Another feature of the AVMA GHILT plans is the potential lifetime of benefits. Outside of the Trust, the typical disability plan would stop paying benefits when the insured reaches age 65. With the AVMA GHLIT plan, if the covered disability occurs prior to age 50, benefits could be paid for the rest of the insured's life.
The personal benefits of disability insurance are obvious. Lost income can be replaced by disability benefits to help veterinarians maintain their standard of living. Professional overhead expense insurance is another form of insurance that comes into play during a disability. POE insurance helps cover the expenses a practice incurs while the veterinarian is unable to work as a result of a covered disability. If the veterinarian's disability is severe enough to end their career, POE insurance provides the safety net that could help the disabled veterinarian sell the practice or their share without undue financial pressure.
Payne advised veterinarians to discuss insurance when the practice agreements are being written.
"You can write certain 'triggers' into a buy-sell (practice) agreement," Payne said. "For example, if one veterinarian dies, the proceeds from life insurance held by the partners are designated for buying out the interests of the surviving spouse.
"An agreement might stipulate that, in case of a disabling illness or accident, a veterinarian will draw disability and the practice would draw the POE insurance benefits. Then, at a predetermined date, the partners would buy out the veterinarian who was unable to return to work."
"Nobody wants to be the bad guy," Payne added. "No one wants to tell a disabled partner they can't keep paying them. But having an agreement in place ahead of time establishes a framework for having these difficult discussions."
AVMA GHLIT agents will work with attorneys preparing corporation documents to help structure benefits that protect the practice and its individuals. Payne advised veterinarians who have not reviewed their insurance recently to talk with their agent.
"We have more choices—better choices—today," Payne said. "Our offerings have changed, and odds are the veterinarian's circumstances have changed, too."
"The Trust is becoming more and more proactive to members' needs," Payne said. If a veterinarian has not looked at their plan for a few years, there's a chance they are paying too much, he added.

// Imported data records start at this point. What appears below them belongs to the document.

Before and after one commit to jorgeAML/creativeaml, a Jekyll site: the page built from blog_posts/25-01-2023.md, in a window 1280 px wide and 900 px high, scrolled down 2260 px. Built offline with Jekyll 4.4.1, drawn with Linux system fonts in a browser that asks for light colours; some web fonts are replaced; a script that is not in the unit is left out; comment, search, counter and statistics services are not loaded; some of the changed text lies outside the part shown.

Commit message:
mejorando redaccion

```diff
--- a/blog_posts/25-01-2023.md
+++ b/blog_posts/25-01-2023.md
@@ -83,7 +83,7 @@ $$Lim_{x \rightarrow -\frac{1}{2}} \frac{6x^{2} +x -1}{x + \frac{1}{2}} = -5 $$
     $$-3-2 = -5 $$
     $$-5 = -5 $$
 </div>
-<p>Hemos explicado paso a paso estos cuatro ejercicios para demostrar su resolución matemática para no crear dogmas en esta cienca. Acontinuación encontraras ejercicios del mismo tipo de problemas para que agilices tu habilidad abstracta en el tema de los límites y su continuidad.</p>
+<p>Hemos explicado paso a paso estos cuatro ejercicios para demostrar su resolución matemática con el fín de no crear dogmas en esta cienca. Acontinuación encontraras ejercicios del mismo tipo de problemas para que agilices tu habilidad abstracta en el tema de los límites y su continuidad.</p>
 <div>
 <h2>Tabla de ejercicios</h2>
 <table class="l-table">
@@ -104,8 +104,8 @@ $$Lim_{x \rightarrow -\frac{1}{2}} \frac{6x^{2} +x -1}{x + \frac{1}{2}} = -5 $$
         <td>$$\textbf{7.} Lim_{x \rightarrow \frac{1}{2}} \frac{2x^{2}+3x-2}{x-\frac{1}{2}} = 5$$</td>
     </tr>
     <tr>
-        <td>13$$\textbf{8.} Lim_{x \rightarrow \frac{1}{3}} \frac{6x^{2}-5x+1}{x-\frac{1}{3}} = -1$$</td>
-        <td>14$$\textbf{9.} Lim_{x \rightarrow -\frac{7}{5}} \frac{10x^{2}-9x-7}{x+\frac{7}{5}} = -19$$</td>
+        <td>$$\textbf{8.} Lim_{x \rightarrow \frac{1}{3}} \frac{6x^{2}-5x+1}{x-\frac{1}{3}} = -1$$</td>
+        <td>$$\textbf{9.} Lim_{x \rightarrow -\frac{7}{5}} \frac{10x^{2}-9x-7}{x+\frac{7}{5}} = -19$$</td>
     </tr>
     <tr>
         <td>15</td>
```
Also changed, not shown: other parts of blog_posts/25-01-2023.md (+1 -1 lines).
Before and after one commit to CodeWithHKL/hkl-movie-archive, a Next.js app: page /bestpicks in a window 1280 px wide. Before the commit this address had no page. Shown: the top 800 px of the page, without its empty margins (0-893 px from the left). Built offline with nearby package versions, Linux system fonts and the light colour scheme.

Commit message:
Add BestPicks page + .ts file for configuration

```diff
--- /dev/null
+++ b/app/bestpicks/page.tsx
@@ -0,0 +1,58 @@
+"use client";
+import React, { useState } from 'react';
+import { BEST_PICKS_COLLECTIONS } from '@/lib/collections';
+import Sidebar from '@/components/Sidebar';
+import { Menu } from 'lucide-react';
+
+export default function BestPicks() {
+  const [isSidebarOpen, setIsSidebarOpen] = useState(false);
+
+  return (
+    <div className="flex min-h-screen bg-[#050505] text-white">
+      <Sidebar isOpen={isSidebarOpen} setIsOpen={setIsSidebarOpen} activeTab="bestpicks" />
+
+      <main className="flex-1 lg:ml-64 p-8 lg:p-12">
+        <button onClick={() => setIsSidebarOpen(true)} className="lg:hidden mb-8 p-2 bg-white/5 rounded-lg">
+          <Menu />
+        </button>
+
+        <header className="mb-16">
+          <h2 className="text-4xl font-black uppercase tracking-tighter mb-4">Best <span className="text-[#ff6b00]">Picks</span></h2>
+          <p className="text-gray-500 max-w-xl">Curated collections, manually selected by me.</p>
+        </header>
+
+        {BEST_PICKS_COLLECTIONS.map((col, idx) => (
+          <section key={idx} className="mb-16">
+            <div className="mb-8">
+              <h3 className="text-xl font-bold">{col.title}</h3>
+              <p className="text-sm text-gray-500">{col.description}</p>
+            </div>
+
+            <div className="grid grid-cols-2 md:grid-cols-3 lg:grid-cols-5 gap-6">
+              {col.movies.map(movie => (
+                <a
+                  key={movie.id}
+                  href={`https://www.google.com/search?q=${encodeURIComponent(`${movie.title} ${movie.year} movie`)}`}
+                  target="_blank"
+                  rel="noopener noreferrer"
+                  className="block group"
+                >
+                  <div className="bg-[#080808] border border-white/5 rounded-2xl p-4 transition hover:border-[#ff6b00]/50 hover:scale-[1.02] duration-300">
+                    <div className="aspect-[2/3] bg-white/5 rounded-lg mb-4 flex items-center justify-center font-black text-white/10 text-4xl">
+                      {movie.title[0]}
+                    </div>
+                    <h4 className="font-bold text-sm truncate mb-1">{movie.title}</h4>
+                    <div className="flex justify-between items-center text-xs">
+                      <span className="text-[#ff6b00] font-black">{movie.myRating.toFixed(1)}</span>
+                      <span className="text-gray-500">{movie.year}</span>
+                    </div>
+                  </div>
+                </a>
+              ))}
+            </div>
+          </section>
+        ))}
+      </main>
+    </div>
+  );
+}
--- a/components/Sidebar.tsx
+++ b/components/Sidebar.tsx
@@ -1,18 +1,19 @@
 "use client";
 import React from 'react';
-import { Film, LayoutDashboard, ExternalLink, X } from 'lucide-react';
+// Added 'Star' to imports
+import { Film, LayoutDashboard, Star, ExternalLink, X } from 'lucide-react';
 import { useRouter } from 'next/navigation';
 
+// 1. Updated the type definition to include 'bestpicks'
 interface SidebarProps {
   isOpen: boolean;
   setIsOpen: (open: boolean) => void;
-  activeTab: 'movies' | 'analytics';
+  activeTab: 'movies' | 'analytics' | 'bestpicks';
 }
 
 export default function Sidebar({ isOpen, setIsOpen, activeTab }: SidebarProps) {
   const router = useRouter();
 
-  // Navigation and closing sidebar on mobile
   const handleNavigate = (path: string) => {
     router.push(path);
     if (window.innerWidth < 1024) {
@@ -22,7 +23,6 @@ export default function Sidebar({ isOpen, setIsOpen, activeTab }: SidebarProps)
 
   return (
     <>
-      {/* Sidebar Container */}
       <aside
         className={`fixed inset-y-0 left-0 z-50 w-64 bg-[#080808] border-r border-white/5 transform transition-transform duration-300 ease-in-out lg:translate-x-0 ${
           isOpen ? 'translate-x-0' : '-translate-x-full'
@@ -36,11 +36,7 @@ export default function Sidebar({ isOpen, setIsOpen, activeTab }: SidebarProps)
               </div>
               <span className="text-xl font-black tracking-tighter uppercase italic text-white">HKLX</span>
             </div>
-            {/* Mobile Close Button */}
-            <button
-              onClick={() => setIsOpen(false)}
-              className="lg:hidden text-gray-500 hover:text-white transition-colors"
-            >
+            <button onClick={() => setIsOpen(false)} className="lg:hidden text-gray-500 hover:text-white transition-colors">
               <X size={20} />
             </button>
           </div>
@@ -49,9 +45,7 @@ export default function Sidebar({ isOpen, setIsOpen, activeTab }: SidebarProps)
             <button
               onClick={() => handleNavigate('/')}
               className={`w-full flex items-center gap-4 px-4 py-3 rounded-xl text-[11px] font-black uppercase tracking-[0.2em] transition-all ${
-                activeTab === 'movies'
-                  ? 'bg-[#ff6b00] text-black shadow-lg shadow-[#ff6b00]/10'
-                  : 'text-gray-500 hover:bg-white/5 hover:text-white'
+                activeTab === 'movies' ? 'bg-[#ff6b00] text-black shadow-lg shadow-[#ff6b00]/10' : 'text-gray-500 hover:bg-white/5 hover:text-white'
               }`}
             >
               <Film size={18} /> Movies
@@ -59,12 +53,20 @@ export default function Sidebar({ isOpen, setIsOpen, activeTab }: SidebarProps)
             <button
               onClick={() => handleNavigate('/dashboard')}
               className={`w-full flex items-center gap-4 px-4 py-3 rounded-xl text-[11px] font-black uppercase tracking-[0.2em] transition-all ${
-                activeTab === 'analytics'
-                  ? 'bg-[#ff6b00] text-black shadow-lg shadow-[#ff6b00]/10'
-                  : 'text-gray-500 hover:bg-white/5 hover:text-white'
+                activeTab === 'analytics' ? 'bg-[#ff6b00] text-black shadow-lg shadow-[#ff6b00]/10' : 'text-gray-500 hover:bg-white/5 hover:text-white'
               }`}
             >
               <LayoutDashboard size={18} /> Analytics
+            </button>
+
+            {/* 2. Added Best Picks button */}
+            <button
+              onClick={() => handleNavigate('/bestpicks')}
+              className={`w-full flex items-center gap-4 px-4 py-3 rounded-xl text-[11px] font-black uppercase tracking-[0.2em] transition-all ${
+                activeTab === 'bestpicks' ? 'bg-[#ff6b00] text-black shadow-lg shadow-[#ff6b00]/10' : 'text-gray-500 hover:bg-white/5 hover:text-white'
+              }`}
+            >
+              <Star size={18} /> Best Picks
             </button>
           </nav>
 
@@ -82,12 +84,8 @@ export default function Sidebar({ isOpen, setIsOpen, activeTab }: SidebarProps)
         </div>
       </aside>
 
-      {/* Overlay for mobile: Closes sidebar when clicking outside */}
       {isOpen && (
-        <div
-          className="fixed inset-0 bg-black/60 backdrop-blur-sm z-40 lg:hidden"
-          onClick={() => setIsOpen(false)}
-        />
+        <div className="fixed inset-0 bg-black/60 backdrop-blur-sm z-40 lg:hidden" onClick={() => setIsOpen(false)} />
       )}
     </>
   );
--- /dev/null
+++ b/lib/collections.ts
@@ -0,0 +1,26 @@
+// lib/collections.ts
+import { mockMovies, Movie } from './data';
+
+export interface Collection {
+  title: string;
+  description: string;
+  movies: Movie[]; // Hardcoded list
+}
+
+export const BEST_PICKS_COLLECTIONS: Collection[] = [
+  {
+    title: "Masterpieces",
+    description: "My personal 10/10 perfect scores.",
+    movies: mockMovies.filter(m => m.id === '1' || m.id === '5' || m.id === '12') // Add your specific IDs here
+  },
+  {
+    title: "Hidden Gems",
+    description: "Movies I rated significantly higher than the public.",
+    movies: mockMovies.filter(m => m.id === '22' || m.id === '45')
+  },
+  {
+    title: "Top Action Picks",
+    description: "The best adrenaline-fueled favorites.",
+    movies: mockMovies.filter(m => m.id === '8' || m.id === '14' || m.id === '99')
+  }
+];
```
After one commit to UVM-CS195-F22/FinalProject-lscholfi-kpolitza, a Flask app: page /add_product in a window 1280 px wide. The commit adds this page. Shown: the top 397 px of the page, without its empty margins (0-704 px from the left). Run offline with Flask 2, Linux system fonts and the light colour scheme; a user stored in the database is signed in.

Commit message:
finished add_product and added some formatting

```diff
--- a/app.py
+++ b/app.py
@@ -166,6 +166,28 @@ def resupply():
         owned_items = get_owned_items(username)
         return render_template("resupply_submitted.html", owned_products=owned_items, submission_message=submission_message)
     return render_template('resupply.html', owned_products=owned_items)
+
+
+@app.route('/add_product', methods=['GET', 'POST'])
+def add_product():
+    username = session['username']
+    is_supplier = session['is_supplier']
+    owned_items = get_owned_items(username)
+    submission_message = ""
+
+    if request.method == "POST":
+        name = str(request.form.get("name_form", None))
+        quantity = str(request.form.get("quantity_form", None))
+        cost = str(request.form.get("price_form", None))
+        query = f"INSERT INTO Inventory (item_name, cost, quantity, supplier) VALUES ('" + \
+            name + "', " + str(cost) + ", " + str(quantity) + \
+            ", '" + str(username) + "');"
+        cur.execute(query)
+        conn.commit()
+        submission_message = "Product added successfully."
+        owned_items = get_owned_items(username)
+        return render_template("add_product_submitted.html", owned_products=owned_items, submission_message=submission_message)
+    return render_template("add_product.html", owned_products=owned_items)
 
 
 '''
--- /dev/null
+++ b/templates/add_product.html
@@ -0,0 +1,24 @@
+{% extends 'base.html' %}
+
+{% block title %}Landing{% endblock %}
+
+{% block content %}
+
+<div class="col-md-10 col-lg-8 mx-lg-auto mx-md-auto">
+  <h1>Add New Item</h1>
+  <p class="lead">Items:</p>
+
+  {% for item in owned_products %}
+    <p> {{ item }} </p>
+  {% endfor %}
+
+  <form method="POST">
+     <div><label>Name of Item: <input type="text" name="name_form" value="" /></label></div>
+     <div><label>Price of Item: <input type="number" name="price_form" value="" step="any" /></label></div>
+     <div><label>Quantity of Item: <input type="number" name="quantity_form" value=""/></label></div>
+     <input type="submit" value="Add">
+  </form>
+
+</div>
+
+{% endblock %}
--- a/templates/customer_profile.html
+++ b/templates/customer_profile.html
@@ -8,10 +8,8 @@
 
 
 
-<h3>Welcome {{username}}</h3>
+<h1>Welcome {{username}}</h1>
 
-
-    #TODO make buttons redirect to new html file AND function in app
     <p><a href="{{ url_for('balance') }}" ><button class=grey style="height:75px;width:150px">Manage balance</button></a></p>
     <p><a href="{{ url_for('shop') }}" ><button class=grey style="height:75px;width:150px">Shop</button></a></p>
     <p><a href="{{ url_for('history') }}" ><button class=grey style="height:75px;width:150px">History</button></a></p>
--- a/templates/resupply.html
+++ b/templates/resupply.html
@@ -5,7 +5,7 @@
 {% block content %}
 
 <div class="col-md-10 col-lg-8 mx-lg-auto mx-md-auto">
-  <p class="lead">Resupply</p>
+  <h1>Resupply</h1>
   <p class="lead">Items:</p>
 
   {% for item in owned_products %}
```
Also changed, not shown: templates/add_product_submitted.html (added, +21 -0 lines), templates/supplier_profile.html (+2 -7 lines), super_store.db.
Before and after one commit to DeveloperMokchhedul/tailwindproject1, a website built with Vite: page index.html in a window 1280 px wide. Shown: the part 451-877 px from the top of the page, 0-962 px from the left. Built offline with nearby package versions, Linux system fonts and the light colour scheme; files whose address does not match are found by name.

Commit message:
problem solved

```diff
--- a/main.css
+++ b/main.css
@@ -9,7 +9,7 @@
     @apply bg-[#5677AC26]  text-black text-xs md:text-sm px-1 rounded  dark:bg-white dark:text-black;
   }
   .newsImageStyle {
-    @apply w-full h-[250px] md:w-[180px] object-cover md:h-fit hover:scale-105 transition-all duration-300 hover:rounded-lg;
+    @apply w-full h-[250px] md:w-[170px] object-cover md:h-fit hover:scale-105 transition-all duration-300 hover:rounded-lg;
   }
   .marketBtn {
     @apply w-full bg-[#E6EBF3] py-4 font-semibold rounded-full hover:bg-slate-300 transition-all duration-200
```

The GHLIT insurance program is underwritten by New York Life Insurance Company (New York, NY 10010). For more information on the GHLIT plans—including exclusions, limitations, rates, eligibility, and renewal provisions—or to find a GHLIT agent, call the Trust office at (800) 621-6360.